If you have a perfect tomato, or tomatillo, or tuna, the last thing you wanna do is over complicate the dish you wish to use it in! Let that perfect ingredient shine on it's own! The biggest mistake I've seen in my near 20 years as a chef is making a dish so complex that the "soul" of the star ingredient is restrained, over shadowed, muted, or nearly obliterated by too much medeling on the cooks part. Let me give you examples using the items I've already mentioned. Perfect tomato = caprese, imperfect tomato = into the sauce pot. Perfect tomatillo = salsa verde, imperfect = soup anyone? Perfect tuna = sashimi, imperfect = casserole (or some other atrocity upon which I dare not speculate...). Simplicity, more often than not, will yield the best results when dealing with something at the height of it's season. Which is another thing these food cultures have in common, a highly developed sense of seasonality, when an ingredient is at it's absolute peak. Every meal revolves around this concept, especially in Japan. Mexico not as much since their climate is tropical and sub-tropical they can grow pretty much whatever, whenever. Ever wonder how we get melons and berries in the winter and spring? Look at the label, their most likely from Mexico.
Mexican classic pico de gallo.

Mexican classic pico de gallo.

Every festival in Japan (and there are a ton of them throughout the year) is accented by the food selections, which are almost universally seasonal in nature. The traditional home meals follow this as well. Though, with the younger generation in Japan becoming more and more Westernized this is on the decline somewhat. Add modern shipping and flash-frozen items to the equation and for a modern nation nothing ever has to be "off the menu". The traditional foods served at these festivals remains seasonal and local, however, and Japan is still very big on tradition.
Taglietele Bolognese.

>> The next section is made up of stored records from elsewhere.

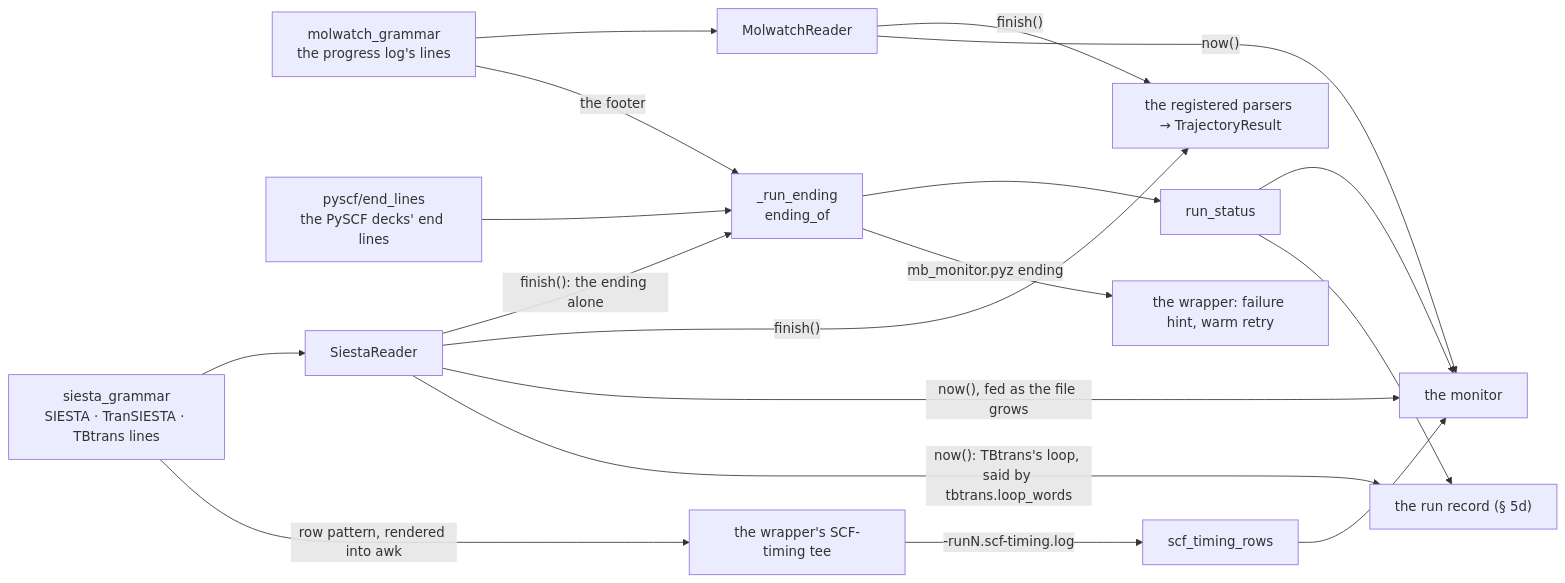
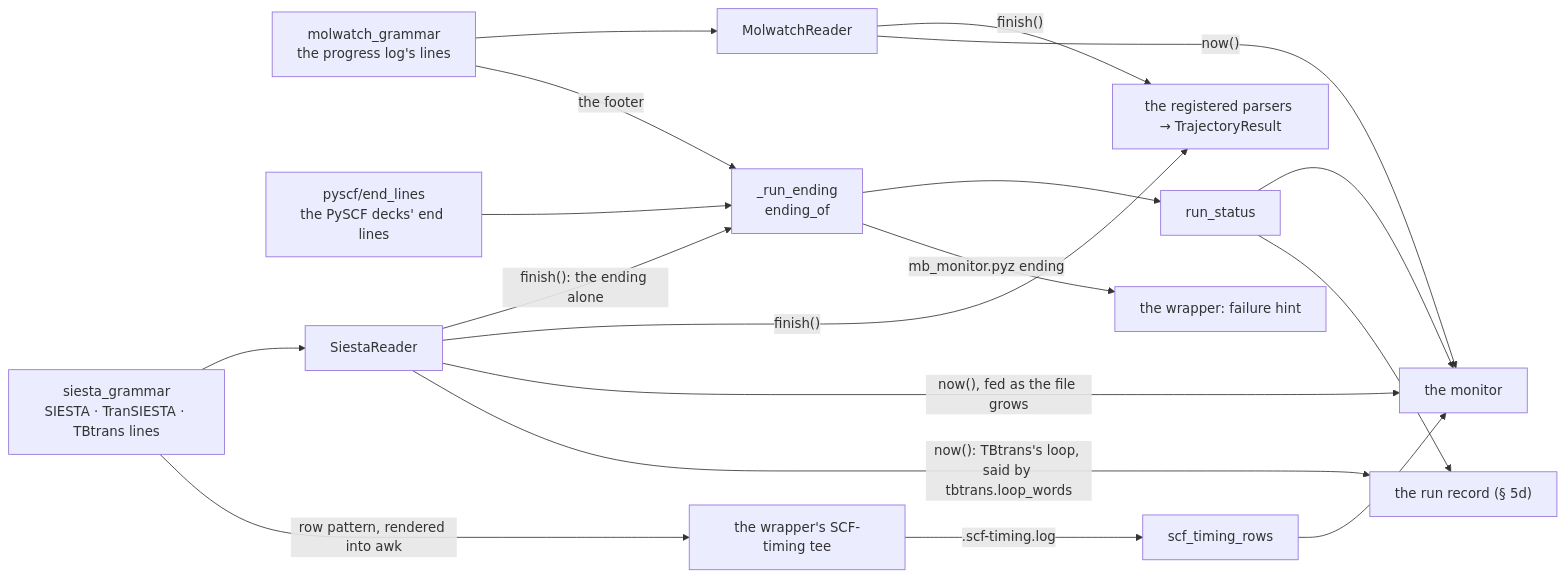
One commit to Qing-LAB/molbuilder changed the third of 5 diagrams in docs/model/parse.md. Above: the diagram before and after it, drawn with Mermaid. The commit also changed other lines of this file and 122 other files, not shown here.

First line of the commit message:
2.60.0: a run is one start — the in-place retry and the try counter removed

````diff
--- a/docs/model/parse.md
+++ b/docs/model/parse.md
@@ -632,27 +632,27 @@
 ```mermaid
 flowchart LR
     SG["siesta_grammar<br/>SIESTA · TranSIESTA · TBtrans lines"]
     MG["molwatch_grammar<br/>the progress log's lines"]
     EL["pyscf/end_lines<br/>the PySCF decks' end lines"]
     SR["SiestaReader"]
     MR["MolwatchReader"]
     RE["_run_ending<br/>ending_of"]
     TR["scf_timing_rows"]
     SG --> SR
     MG --> MR
     SR -->|"finish(): the ending alone"| RE
     MG -->|"the footer"| RE
     EL --> RE
     SG -->|"row pattern, rendered into awk"| TEE["the wrapper's SCF-timing tee"]
-    TEE -->|"-runN.scf-timing.log"| TR
+    TEE -->|"<stem>.scf-timing.log"| TR
     SR -->|"finish()"| PA["the registered parsers → TrajectoryResult"]
     MR -->|"finish()"| PA
     SR -->|"now(), fed as the file grows"| MON["the monitor"]
     SR -->|"now(): TBtrans's loop, said by tbtrans.loop_words"| REC
     MR -->|"now()"| MON
     TR --> MON
     RE --> RS["run_status"]
     RS --> MON
     RS --> REC["the run record (§ 5d)"]
-    RE -->|"mb_monitor.pyz ending"| WR["the wrapper: failure hint, warm retry"]
+    RE -->|"mb_monitor.pyz ending"| WR["the wrapper: failure hint"]
 ```
````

Tagliatelle Bolognese.

Italy, as well, has a strong sense of seasonality and locality. Most Italian dishes can be traced directly to a region, or even a city. A good example of this is a favorite pasta sauce, Bolognese, originating in Bologna. Southern Italy where it's warmer gave us the tomato based sauces, while northern Italy where the majority of dairy farms are gave us the cream based sauces. Fish dishes from the coast, cheeses from the mountainous north ect... A growing number of the top restaurants in the U.S. have adopted this mantra of seasonally changing menus and buying everything locally to ensure as little time spent in a warehouse or in transit as possible. Some chefs even go out themselves and meet with the farmers and ranchers to develop a personal relationship with them to ensure the best possible quality. No where is the concept of simplicity more apparent than Japanese sashimi. Top quality fish sliced thin and served raw. But then there's also Italian carpaccio, seasoned and briefly seared beef (most often tenderloin) sliced paper thin and served cold and very rare. Or consider the South American delicacy ceviche. Raw fish and/or shellfish marinated in citrus juice and various other herbs and peppers, at the chefs discretion, served cold, usually with corn chips or just a fork! Or the Mexican favorite pico de gallo. A variety of raw vegetables, usually containing tomatoes, onions and always chilis of some sort, tossed in cilantro and lime juice or cider vinegar.
Assorted sashimi tray.

Assorted sashimi tray.

Point being, these three completely disparate cultures came upon the same conclusions (for the most part) regarding food. Under any circumstances, do NOT fuck with perfection! Instead, find a simple way to showcase it. Let it be the star of the "performance". You'll eat much better for it... Jack